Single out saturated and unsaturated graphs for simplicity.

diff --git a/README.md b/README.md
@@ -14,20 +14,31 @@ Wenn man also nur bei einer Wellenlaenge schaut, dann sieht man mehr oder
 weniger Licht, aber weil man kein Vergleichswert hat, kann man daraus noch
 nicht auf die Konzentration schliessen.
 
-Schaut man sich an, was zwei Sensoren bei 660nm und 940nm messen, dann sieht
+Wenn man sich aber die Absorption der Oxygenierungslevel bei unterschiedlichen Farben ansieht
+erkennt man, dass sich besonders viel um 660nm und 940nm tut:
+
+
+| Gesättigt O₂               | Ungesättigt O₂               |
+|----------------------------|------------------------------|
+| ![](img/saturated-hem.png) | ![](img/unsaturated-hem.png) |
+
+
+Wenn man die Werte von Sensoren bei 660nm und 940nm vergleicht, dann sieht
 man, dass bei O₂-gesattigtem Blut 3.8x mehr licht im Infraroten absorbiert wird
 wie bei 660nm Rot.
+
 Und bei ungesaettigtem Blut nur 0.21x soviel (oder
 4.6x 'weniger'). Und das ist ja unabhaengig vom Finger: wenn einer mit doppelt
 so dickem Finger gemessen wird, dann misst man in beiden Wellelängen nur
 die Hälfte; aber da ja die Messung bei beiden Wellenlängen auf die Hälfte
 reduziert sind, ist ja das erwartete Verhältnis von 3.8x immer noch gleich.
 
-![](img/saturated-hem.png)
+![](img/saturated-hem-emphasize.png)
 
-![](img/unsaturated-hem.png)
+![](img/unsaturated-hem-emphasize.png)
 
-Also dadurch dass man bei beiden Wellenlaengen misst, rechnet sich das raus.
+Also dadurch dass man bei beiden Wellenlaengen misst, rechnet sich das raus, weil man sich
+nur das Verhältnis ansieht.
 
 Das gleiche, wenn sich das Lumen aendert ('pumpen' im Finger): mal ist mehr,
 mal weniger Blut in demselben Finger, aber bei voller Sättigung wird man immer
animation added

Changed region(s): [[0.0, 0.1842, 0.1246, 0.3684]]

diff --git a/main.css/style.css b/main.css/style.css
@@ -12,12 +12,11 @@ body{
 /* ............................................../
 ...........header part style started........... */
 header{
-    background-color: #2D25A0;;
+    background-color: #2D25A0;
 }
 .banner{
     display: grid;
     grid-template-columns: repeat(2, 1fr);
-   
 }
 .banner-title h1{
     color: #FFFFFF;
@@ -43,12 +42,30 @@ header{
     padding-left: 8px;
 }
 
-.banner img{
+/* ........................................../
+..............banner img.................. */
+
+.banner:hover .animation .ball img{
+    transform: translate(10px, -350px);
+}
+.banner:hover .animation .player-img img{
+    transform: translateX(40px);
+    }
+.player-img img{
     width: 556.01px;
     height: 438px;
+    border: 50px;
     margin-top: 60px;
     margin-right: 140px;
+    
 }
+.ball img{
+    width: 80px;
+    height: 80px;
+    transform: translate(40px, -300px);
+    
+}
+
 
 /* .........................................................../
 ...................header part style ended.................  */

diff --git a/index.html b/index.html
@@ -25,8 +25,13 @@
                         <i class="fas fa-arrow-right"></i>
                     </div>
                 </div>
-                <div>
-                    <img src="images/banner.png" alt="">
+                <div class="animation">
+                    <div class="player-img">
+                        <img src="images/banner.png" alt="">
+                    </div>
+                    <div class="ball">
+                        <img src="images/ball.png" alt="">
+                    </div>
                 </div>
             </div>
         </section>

★ ★ ★

Goal of the exercise: Look through the records above for the string "sich", then copy every line that has it.

Result of this task:
-Schaut man sich an, was zwei Sensoren bei 660nm und 940nm messen, dann sieht
+Wenn man sich aber die Absorption der Oxygenierungslevel bei unterschiedlichen Farben ansieht
+erkennt man, dass sich besonders viel um 660nm und 940nm tut:
-Also dadurch dass man bei beiden Wellenlaengen misst, rechnet sich das raus.
+Also dadurch dass man bei beiden Wellenlaengen misst, rechnet sich das raus, weil man sich
 Das gleiche, wenn sich das Lumen aendert ('pumpen' im Finger): mal ist mehr,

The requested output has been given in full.